- [Directions]
Return every line of the data below, exactly.

- [Records for the exercise]
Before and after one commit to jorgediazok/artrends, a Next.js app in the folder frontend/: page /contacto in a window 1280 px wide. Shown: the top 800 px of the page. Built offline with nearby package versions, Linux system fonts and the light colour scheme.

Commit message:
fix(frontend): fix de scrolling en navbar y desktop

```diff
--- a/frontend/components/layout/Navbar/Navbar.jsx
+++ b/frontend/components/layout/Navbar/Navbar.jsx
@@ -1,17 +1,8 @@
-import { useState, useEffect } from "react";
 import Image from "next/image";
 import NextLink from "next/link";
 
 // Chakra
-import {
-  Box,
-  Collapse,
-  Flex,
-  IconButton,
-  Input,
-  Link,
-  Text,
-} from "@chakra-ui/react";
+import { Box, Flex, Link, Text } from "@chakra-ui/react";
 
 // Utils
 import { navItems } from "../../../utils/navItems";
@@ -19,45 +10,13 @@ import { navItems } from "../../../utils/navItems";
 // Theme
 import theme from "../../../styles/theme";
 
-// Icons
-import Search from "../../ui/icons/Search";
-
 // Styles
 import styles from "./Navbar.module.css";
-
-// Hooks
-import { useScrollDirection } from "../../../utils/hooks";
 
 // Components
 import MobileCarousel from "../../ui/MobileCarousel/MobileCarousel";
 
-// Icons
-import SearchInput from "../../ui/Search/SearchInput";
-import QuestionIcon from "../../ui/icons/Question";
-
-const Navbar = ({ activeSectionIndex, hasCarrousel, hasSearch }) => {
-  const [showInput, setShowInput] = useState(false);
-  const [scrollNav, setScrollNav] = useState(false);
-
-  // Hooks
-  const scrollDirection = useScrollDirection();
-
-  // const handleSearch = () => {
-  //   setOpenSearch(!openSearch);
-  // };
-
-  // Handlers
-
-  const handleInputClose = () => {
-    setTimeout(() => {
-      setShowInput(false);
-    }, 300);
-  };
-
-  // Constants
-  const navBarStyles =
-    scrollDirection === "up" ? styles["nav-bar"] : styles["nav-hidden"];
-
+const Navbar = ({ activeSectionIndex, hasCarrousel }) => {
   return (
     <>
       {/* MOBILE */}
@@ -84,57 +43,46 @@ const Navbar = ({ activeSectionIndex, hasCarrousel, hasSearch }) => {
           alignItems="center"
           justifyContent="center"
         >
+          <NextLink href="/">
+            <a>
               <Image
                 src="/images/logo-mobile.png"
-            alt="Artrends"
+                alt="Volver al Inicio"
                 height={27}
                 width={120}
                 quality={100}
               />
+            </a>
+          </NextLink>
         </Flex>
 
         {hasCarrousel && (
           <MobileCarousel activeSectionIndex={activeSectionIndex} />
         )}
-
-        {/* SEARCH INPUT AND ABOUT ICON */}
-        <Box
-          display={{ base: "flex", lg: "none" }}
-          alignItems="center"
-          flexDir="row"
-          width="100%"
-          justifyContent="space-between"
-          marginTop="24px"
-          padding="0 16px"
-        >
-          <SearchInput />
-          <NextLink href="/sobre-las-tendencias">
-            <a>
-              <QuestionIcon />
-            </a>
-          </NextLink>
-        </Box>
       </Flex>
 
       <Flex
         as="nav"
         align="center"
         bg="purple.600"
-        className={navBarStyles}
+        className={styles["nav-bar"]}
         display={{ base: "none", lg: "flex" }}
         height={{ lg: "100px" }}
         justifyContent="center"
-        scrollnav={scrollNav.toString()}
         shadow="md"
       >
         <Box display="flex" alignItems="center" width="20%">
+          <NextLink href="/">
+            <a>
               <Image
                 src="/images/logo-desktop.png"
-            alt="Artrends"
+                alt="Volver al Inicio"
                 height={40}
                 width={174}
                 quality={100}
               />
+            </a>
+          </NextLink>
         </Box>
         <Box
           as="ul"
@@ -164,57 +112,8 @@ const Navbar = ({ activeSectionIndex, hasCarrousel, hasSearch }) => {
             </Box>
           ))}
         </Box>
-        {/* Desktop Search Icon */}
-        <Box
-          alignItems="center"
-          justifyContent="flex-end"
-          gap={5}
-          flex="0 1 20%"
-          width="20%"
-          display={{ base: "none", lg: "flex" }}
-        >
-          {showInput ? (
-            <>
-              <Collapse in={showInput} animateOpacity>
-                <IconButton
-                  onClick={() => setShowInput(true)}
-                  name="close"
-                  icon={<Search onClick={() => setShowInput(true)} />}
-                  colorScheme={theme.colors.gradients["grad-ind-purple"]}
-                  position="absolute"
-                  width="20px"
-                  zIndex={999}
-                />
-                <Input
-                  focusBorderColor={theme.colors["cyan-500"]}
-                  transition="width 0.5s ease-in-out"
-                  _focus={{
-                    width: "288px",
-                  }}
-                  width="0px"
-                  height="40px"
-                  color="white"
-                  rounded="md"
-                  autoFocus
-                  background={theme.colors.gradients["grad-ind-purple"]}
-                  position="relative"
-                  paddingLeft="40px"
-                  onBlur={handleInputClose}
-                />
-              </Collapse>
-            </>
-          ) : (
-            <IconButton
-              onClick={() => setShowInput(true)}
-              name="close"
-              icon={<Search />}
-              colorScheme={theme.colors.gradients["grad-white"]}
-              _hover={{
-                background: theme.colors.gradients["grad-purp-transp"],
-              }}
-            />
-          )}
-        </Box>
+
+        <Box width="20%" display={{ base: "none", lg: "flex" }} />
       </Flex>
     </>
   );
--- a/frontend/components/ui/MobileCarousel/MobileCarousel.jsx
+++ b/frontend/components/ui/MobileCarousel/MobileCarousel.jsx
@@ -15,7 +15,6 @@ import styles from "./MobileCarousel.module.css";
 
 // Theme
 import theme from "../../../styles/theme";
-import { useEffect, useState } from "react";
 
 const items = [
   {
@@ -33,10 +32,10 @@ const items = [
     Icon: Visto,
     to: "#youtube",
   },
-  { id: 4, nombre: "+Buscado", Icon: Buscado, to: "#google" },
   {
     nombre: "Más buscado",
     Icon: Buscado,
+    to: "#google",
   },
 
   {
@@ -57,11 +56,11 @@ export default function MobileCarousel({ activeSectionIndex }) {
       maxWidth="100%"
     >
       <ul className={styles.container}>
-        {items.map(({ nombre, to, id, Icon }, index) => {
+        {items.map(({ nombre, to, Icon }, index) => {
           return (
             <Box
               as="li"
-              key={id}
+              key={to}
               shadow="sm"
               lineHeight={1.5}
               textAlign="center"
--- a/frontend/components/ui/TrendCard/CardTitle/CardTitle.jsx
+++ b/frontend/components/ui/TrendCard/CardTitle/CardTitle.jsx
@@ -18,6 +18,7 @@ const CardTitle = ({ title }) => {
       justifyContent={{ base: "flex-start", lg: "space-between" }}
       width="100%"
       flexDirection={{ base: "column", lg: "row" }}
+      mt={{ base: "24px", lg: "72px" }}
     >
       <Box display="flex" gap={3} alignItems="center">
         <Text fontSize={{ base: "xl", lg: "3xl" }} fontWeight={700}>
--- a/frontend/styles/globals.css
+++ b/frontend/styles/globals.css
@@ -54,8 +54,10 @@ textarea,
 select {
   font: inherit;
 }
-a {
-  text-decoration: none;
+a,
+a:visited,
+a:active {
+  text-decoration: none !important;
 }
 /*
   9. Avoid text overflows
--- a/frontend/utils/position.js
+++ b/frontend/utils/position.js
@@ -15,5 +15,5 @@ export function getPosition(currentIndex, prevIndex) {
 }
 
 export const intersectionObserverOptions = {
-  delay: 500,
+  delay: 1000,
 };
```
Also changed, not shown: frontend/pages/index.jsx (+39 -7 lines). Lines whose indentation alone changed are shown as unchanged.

- [Answer box]
Before and after one commit to jorgediazok/artrends, a Next.js app in the folder frontend/: page /contacto in a window 1280 px wide. Shown: the top 800 px of the page. Built offline with nearby package versions, Linux system fonts and the light colour scheme.

Commit message:
fix(frontend): fix de scrolling en navbar y desktop

```diff
--- a/frontend/components/layout/Navbar/Navbar.jsx
+++ b/frontend/components/layout/Navbar/Navbar.jsx
@@ -1,17 +1,8 @@
-import { useState, useEffect } from "react";
 import Image from "next/image";
 import NextLink from "next/link";
 
 // Chakra
-import {
-  Box,
-  Collapse,
-  Flex,
-  IconButton,
-  Input,
-  Link,
-  Text,
-} from "@chakra-ui/react";
+import { Box, Flex, Link, Text } from "@chakra-ui/react";
 
 // Utils
 import { navItems } from "../../../utils/navItems";
@@ -19,45 +10,13 @@ import { navItems } from "../../../utils/navItems";
 // Theme
 import theme from "../../../styles/theme";
 
-// Icons
-import Search from "../../ui/icons/Search";
-
 // Styles
 import styles from "./Navbar.module.css";
-
-// Hooks
-import { useScrollDirection } from "../../../utils/hooks";
 
 // Components
 import MobileCarousel from "../../ui/MobileCarousel/MobileCarousel";
 
-// Icons
-import SearchInput from "../../ui/Search/SearchInput";
-import QuestionIcon from "../../ui/icons/Question";
-
-const Navbar = ({ activeSectionIndex, hasCarrousel, hasSearch }) => {
-  const [showInput, setShowInput] = useState(false);
-  const [scrollNav, setScrollNav] = useState(false);
-
-  // Hooks
-  const scrollDirection = useScrollDirection();
-
-  // const handleSearch = () => {
-  //   setOpenSearch(!openSearch);
-  // };
-
-  // Handlers
-
-  const handleInputClose = () => {
-    setTimeout(() => {
-      setShowInput(false);
-    }, 300);
-  };
-
-  // Constants
-  const navBarStyles =
-    scrollDirection === "up" ? styles["nav-bar"] : styles["nav-hidden"];
-
+const Navbar = ({ activeSectionIndex, hasCarrousel }) => {
   return (
     <>
       {/* MOBILE */}
@@ -84,57 +43,46 @@ const Navbar = ({ activeSectionIndex, hasCarrousel, hasSearch }) => {
           alignItems="center"
           justifyContent="center"
         >
+          <NextLink href="/">
+            <a>
               <Image
                 src="/images/logo-mobile.png"
-            alt="Artrends"
+                alt="Volver al Inicio"
                 height={27}
                 width={120}
                 quality={100}
               />
+            </a>
+          </NextLink>
         </Flex>
 
         {hasCarrousel && (
           <MobileCarousel activeSectionIndex={activeSectionIndex} />
         )}
-
-        {/* SEARCH INPUT AND ABOUT ICON */}
-        <Box
-          display={{ base: "flex", lg: "none" }}
-          alignItems="center"
-          flexDir="row"
-          width="100%"
-          justifyContent="space-between"
-          marginTop="24px"
-          padding="0 16px"
-        >
-          <SearchInput />
-          <NextLink href="/sobre-las-tendencias">
-            <a>
-              <QuestionIcon />
-            </a>
-          </NextLink>
-        </Box>
       </Flex>
 
       <Flex
         as="nav"
         align="center"
         bg="purple.600"
-        className={navBarStyles}
+        className={styles["nav-bar"]}
         display={{ base: "none", lg: "flex" }}
         height={{ lg: "100px" }}
         justifyContent="center"
-        scrollnav={scrollNav.toString()}
         shadow="md"
       >
         <Box display="flex" alignItems="center" width="20%">
+          <NextLink href="/">
+            <a>
               <Image
                 src="/images/logo-desktop.png"
-            alt="Artrends"
+                alt="Volver al Inicio"
                 height={40}
                 width={174}
                 quality={100}
               />
+            </a>
+          </NextLink>
         </Box>
         <Box
           as="ul"
@@ -164,57 +112,8 @@ const Navbar = ({ activeSectionIndex, hasCarrousel, hasSearch }) => {
             </Box>
           ))}
         </Box>
-        {/* Desktop Search Icon */}
-        <Box
-          alignItems="center"
-          justifyContent="flex-end"
-          gap={5}
-          flex="0 1 20%"
-          width="20%"
-          display={{ base: "none", lg: "flex" }}
-        >
-          {showInput ? (
-            <>
-              <Collapse in={showInput} animateOpacity>
-                <IconButton
-                  onClick={() => setShowInput(true)}
-                  name="close"
-                  icon={<Search onClick={() => setShowInput(true)} />}
-                  colorScheme={theme.colors.gradients["grad-ind-purple"]}
-                  position="absolute"
-                  width="20px"
-                  zIndex={999}
-                />
-                <Input
-                  focusBorderColor={theme.colors["cyan-500"]}
-                  transition="width 0.5s ease-in-out"
-                  _focus={{
-                    width: "288px",
-                  }}
-                  width="0px"
-                  height="40px"
-                  color="white"
-                  rounded="md"
-                  autoFocus
-                  background={theme.colors.gradients["grad-ind-purple"]}
-                  position="relative"
-                  paddingLeft="40px"
-                  onBlur={handleInputClose}
-                />
-              </Collapse>
-            </>
-          ) : (
-            <IconButton
-              onClick={() => setShowInput(true)}
-              name="close"
-              icon={<Search />}
-              colorScheme={theme.colors.gradients["grad-white"]}
-              _hover={{
-                background: theme.colors.gradients["grad-purp-transp"],
-              }}
-            />
-          )}
-        </Box>
+
+        <Box width="20%" display={{ base: "none", lg: "flex" }} />
       </Flex>
     </>
   );
--- a/frontend/components/ui/MobileCarousel/MobileCarousel.jsx
+++ b/frontend/components/ui/MobileCarousel/MobileCarousel.jsx
@@ -15,7 +15,6 @@ import styles from "./MobileCarousel.module.css";
 
 // Theme
 import theme from "../../../styles/theme";
-import { useEffect, useState } from "react";
 
 const items = [
   {
@@ -33,10 +32,10 @@ const items = [
     Icon: Visto,
     to: "#youtube",
   },
-  { id: 4, nombre: "+Buscado", Icon: Buscado, to: "#google" },
   {
     nombre: "Más buscado",
     Icon: Buscado,
+    to: "#google",
   },
 
   {
@@ -57,11 +56,11 @@ export default function MobileCarousel({ activeSectionIndex }) {
       maxWidth="100%"
     >
       <ul className={styles.container}>
-        {items.map(({ nombre, to, id, Icon }, index) => {
+        {items.map(({ nombre, to, Icon }, index) => {
           return (
             <Box
               as="li"
-              key={id}
+              key={to}
               shadow="sm"
               lineHeight={1.5}
               textAlign="center"
--- a/frontend/components/ui/TrendCard/CardTitle/CardTitle.jsx
+++ b/frontend/components/ui/TrendCard/CardTitle/CardTitle.jsx
@@ -18,6 +18,7 @@ const CardTitle = ({ title }) => {
       justifyContent={{ base: "flex-start", lg: "space-between" }}
       width="100%"
       flexDirection={{ base: "column", lg: "row" }}
+      mt={{ base: "24px", lg: "72px" }}
     >
       <Box display="flex" gap={3} alignItems="center">
         <Text fontSize={{ base: "xl", lg: "3xl" }} fontWeight={700}>
--- a/frontend/styles/globals.css
+++ b/frontend/styles/globals.css
@@ -54,8 +54,10 @@ textarea,
 select {
   font: inherit;
 }
-a {
-  text-decoration: none;
+a,
+a:visited,
+a:active {
+  text-decoration: none !important;
 }
 /*
   9. Avoid text overflows
--- a/frontend/utils/position.js
+++ b/frontend/utils/position.js
@@ -15,5 +15,5 @@ export function getPosition(currentIndex, prevIndex) {
 }
 
 export const intersectionObserverOptions = {
-  delay: 500,
+  delay: 1000,
 };
```
Also changed, not shown: frontend/pages/index.jsx (+39 -7 lines). Lines whose indentation alone changed are shown as unchanged.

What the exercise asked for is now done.